PS – I have just worked with heteroscedasticity common to establishment surveys (finite population, cross-sectional surveys) that are used for production of official statistics.

https://www.researchgate.net/publication/320853387_Essential_Heteroscedasticity

https://www.researchgate.net/publication/324706010_Nonessential_Heteroscedasticity

https://www.researchgate.net/publication/319914742_Quasi-Cutoff_Sampling_and_the_Classical_Ratio_Estimator_-_Application_to_Establishment_Surveys_for_Official_Statistics_at_the_US_Energy_Information_Administration_-_Historical_Development

Jim Knaub says

Jim Frost – I am not sure what Frank means. Do you think he is saying that the ‘errors’ are not independent, so he needs to use the full GLS (generalized least squares) approach, not just dealing with heteroscedasticity? –

Frank – Don’t know, but you may find software that deals with GLS. Pretty sure SAS has that, maybe R and others. Whatever you do, you can test your model performance by saving out some data you have and checking to see if you would predict it well … besides the usual graphical residual analysis. – Maybe Jim Frost, the owner of this site, or someone else might have a better idea of what you need.

Cheers – Jim Knaub

Frank Sauerbier says

Hi Jim, thank you for this helpful information.

Could you gave me a hint how to deal with heteroscedasticity if the dependent var is somehow related to variance itself. In detail I investigate numbers (that are the standard deviation of a measure) and their dependence on the error rate (false positives). The residual plot is like a fan. But I think it could be intrinsic that variance increases with error rate.

Thanks in advance!

Frank

Jim Knaub says

Sani –

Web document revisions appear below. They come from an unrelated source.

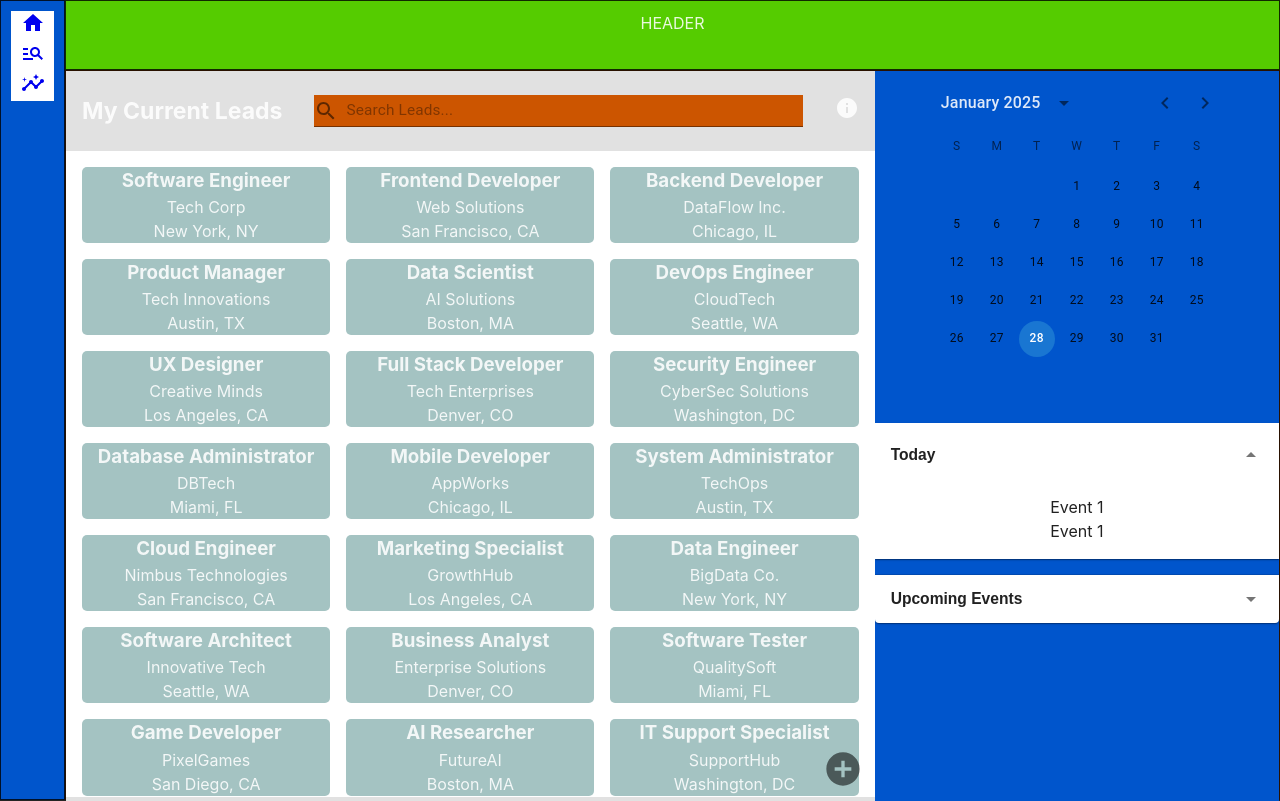
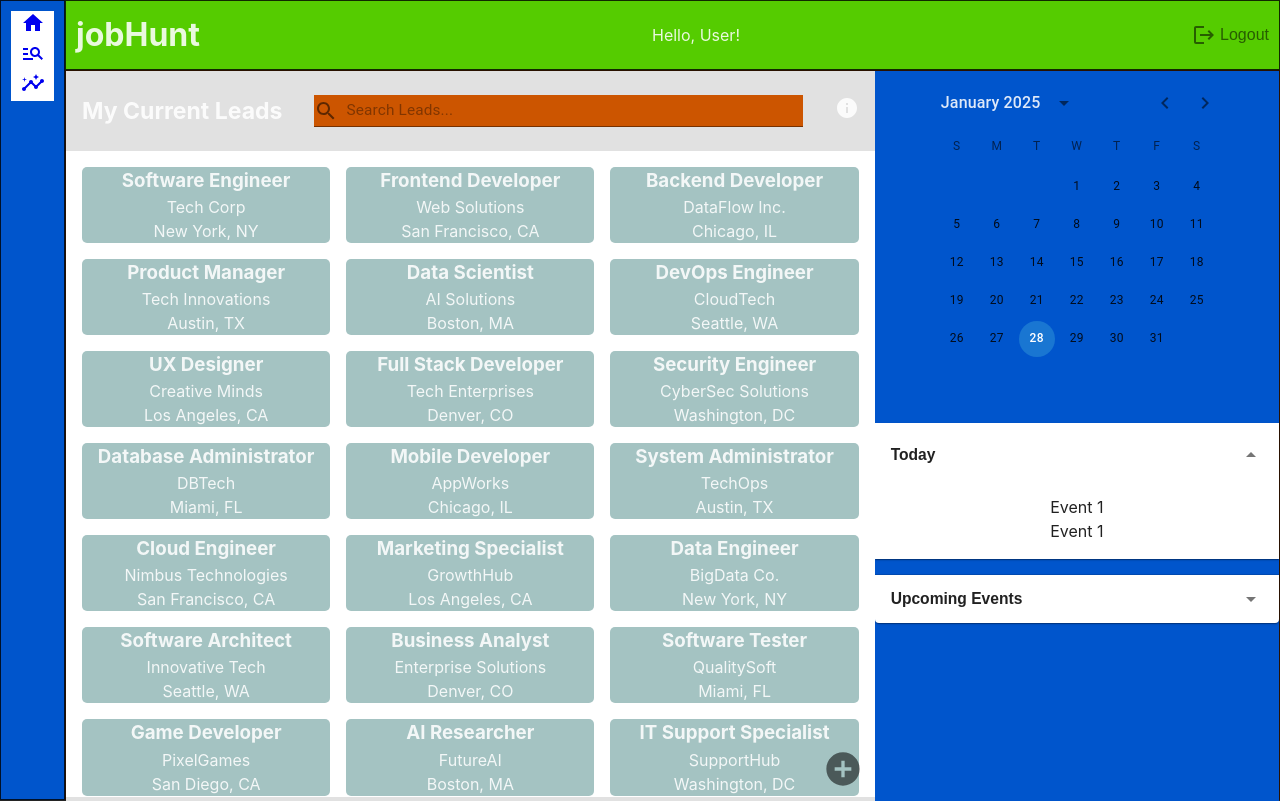
Before and after one commit to chardayneal/jobhunt, a React (Vite) app: page / in a window 1280 px wide. Built offline with nearby package versions, Linux system fonts and the light colour scheme.

Commit message:
Update header

```diff
--- a/src/components/routes/home/Home.css
+++ b/src/components/routes/home/Home.css
@@ -16,6 +16,24 @@
     grid-column: 2 / 5;
     background-color: #5c0;
     padding: 10px;
+
+    display: flex;
+    justify-content: space-between;
+    align-items: center;
+  }
+
+  .header .logout {
+    display: flex;
+    justify-content: space-between;
+    align-items: center;
+    --IconButton-hoverBg: none;
+    padding: 0;
+  }
+
+
+  .logout p {
+    font-size: 1rem;
+    margin-left: .25rem;
   }
 
   .flex-area {
--- a/src/components/routes/home/Home.jsx
+++ b/src/components/routes/home/Home.jsx
@@ -1,12 +1,20 @@
 import { Outlet } from "react-router-dom";
 import Sidebar from "./Sidebar";
+import IconButton from '@mui/material/IconButton';
+import LogoutIcon from '@mui/icons-material/Logout';
 import './Home.css';
 
 const Home = () => {
   return (
     <div className="home grid-container">
         <Sidebar/>
-        <div className="grid-item header">HEADER</div>
+        <div className="grid-item header">
+          <h1>jobHunt</h1>
+          <p>Hello, User!</p>
+          <IconButton aria-label="log out" size="large" className="logout" >
+            <LogoutIcon /> <p>Logout</p>
+          </IconButton>
+        </div>
         <Outlet></Outlet>
       </div>
   )
```
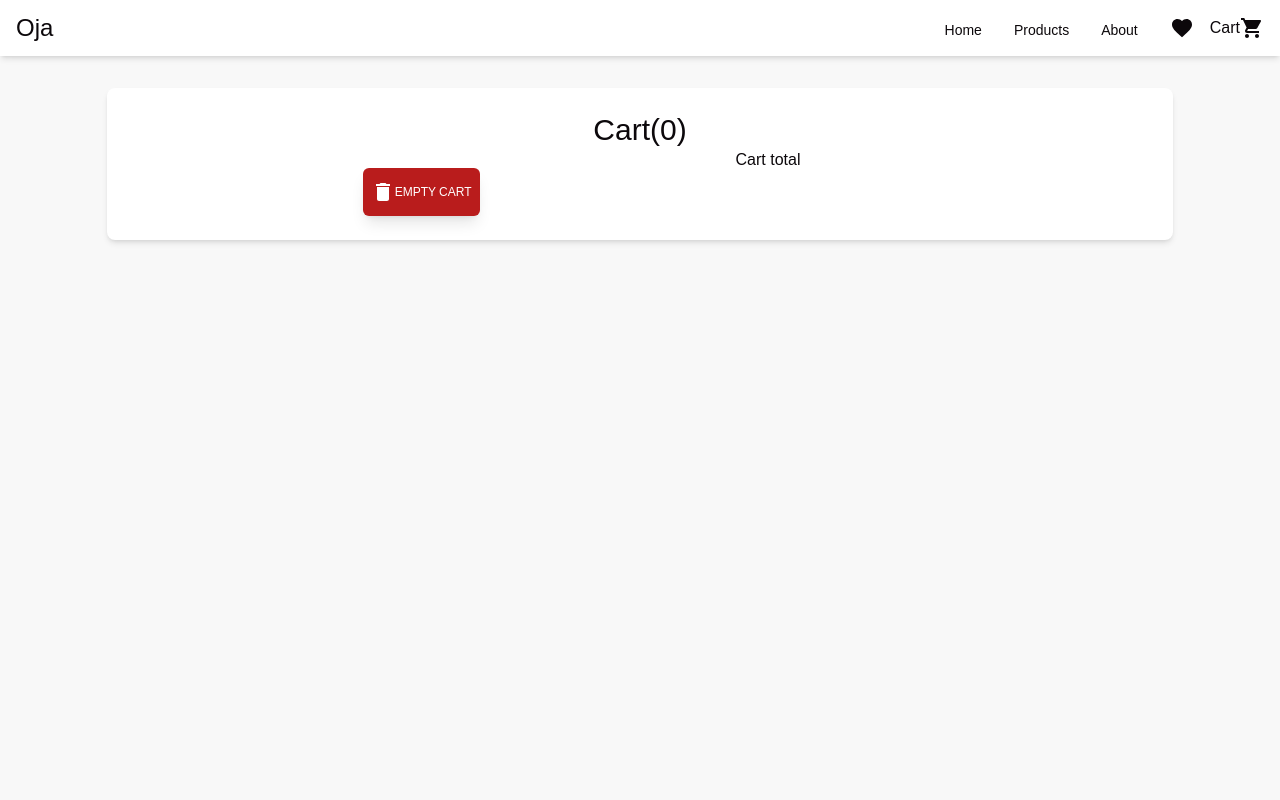
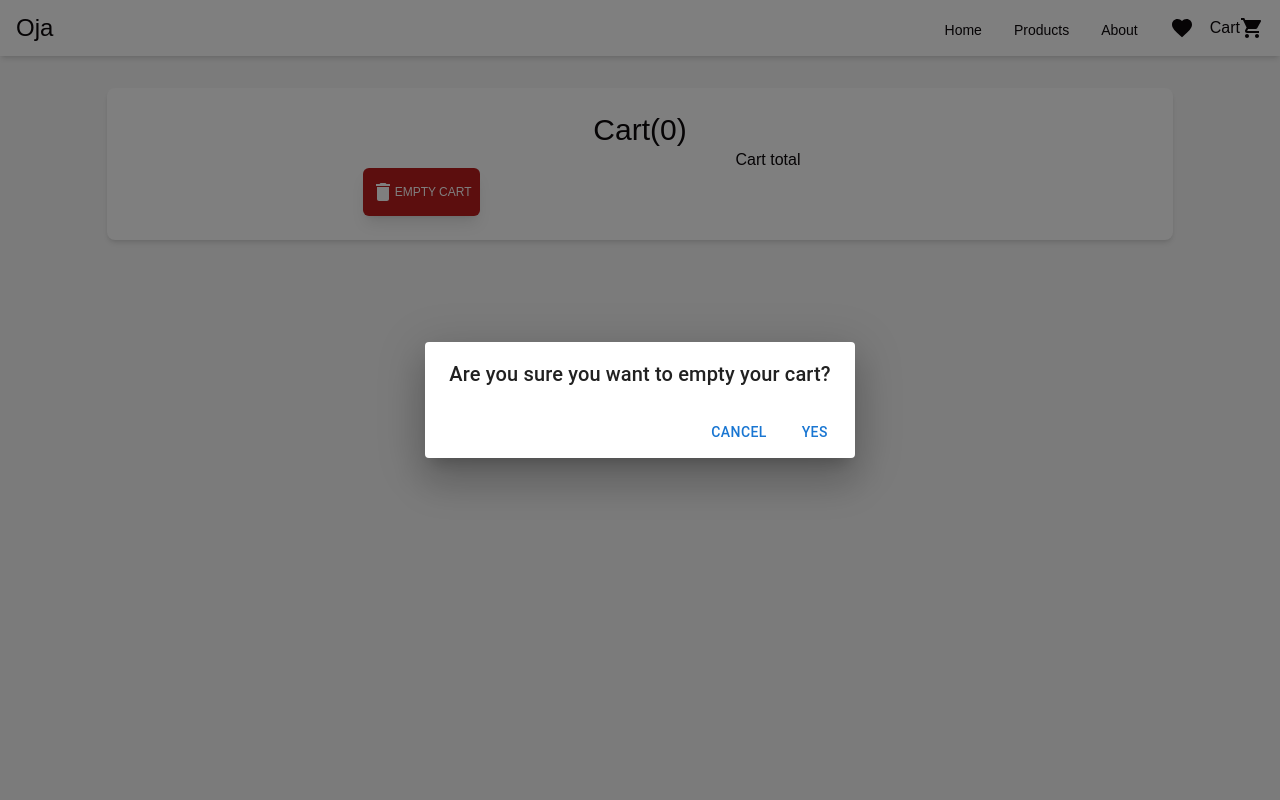
Before and after one commit to bolowys33/oja-makeup, a React (Create React App) app: page /cart in a window 1280 px wide. Both pictures are taken after a click on the button "EMPTY CART". Shown: the top 800 px of the page. Built offline with nearby package versions, Linux system fonts and the light colour scheme.

Commit message:
Add Dialogue to confirm remove of items from cart

```diff
--- a/src/components/CartButton.jsx
+++ b/src/components/CartButton.jsx
@@ -1,9 +1,17 @@
 import { RemoveShoppingCartRounded } from "@mui/icons-material";
 import { useDispatch } from "react-redux";
-import { itemDecreased, itemIncreased, itemRemoved } from "../redux/cartSlice";
+import { useState } from "react";
+import {
+    calcTotal,
+    itemDecreased,
+    itemIncreased,
+    itemRemoved,
+} from "../redux/cartSlice";
+import { Dialog, DialogTitle, DialogActions, Button } from "@mui/material";
 
 const CartButton = ({ item }) => {
     const dispatch = useDispatch();
+    const [openDialog, setOpenDialog] = useState(false);
 
     const handleIncrease = () => {
         dispatch(itemIncreased(item.id));
@@ -14,7 +22,17 @@ const CartButton = ({ item }) => {
     };
 
     const handleRemove = () => {
+        setOpenDialog(true);
+    };
+
+    const handleRemoveConfirmed = () => {
         dispatch(itemRemoved(item.id));
+        dispatch(calcTotal())
+        setOpenDialog(false);
+    };
+
+    const handleCancelRemove = () => {
+        setOpenDialog(false);
     };
 
     return (
@@ -42,6 +60,21 @@ const CartButton = ({ item }) => {
                     +
                 </button>
             </div>
+            <Dialog
+                open={openDialog}
+                onClose={handleCancelRemove}
+                aria-labelledby="alert-dialog-title"
+                aria-describedby="alert-dialog-description">
+                <DialogTitle id="alert-dialog-title">
+                    {"Do you really want to remove item?"}
+                </DialogTitle>
+                <DialogActions>
+                    <Button onClick={handleCancelRemove}>Cancel</Button>
+                    <Button onClick={handleRemoveConfirmed} autoFocus>
+                        Remove
+                    </Button>
+                </DialogActions>
+            </Dialog>
         </div>
     );
 };
--- a/src/components/CartItemBox.jsx
+++ b/src/components/CartItemBox.jsx
@@ -1,13 +1,26 @@
 import { Delete } from "@mui/icons-material";
 import CartItem from "./CartItem";
 import { useDispatch } from "react-redux";
-import { clearAll } from "../redux/cartSlice";
+import { calcTotal, clearAll } from "../redux/cartSlice";
+import { Button, Dialog, DialogActions, DialogTitle } from "@mui/material";
+import { useState } from "react";
 
 const CartItemBox = () => {
     const dispatch = useDispatch();
+    const [openDialog, setOpenDialog] = useState(false);
 
     const handleClick = () => {
+        setOpenDialog(true);
+    };
+
+    const handleRemoveConfirmed = () => {
         dispatch(clearAll());
+        dispatch(calcTotal())
+        setOpenDialog(false);
+    };
+
+    const handleCancelRemove = () => {
+        setOpenDialog(false);
     };
 
     return (
@@ -18,6 +31,21 @@ const CartItemBox = () => {
                 className="p-2 h-12 mt-5 text-white flex items-center font-krona bg-red-700 rounded-md shadow-lg text-xs mx-auto">
                 <Delete /> EMPTY CART
             </button>
+            <Dialog
+                open={openDialog}
+                onClose={handleCancelRemove}
+                aria-labelledby="alert-dialog-title"
+                aria-describedby="alert-dialog-description">
+                <DialogTitle id="alert-dialog-title">
+                    {"Are you sure you want to empty your cart?"}
+                </DialogTitle>
+                <DialogActions>
+                    <Button onClick={handleCancelRemove}>Cancel</Button>
+                    <Button onClick={handleRemoveConfirmed} autoFocus>
+                        Yes
+                    </Button>
+                </DialogActions>
+            </Dialog>
         </div>
     );
 };
```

Probably the most used measure of heteroscedasticity is determined by the Iterated Reweighted Least Squares (IRLS) method. The algorithm is well-described in Carroll and Ruppert(1988), Transformation and Weighting in Regression, Chapman & Hall, Ltd. London, UK.

You could also see the following:

https://www.researchgate.net/publication/263809034_Alternative_to_the_Iterated_Reweighted_Least_Squares_Method_-_Apparent_Heteroscedasticity_and_Linear_Regression_Model_Sampling

and

https://www.researchgate.net/publication/263032446_Weighting_in_Regression_for_Use_in_Survey_Methodology (Note that the use of “w” in the notation on page 2 was not a good choice when avoiding confusion with the regression weight, of which this is a part. Sorry.)

I’d say that “pure” heteroscedasticity is ‘a feature, not a bug.’

You can use WLS and estimate variances of prediction errors and prediction intervals, keeping the heteroscedasticity in the error structure where it naturally occurs, with no transformation.

Cheers – J. Knaub

Jim Frost says

Thank you for sharing the excellent information!

Hiral Godhania says

Hello sir,

All of your articles are very useful .Sir could you please explain again how to detect heteroscedasticity and what are the implications of that.

Jim Frost says

Hi Hiral, this very post provides all of the information that you seek. It describes how to use residual plots to detect heteroscedasticity, the problems it causes, and possible solutions. You’re looking in the right place for the information you need!

Sani says

Good day Jim,

Please, can you help me with any method that can measure (not test) heteroscedasticity in a data set?

Jim Frost says

Hi Sani,

There are tests for heteroscedasticity, but I’m not overly familiar with them. I always go by the residuals by fits plot myself because the pattern is very distinct. I’ve heard of the White test and the Breusch-Pagan test. You can look into those if you need to.

Sorry, I just noticed that you’re looking for a measure rather than a test. Hmmm, these tests presumably need to measure and use a test statistic, maybe that is what you’re looking for? I’m not sure.

Jim

Senghort Kheang says

Dear guys

Do you have book 📚, article related with machine learning?

I just start learn but Prof. give me do research with topic: Real estate data visualization in Phnom Penh.

Can anyone help me?

Nick says

Really nice post. Thanks. Perhaps you could also mention using robust standard errors, Huber-White etc. This involves no data transformation but trades efficiency for robustness.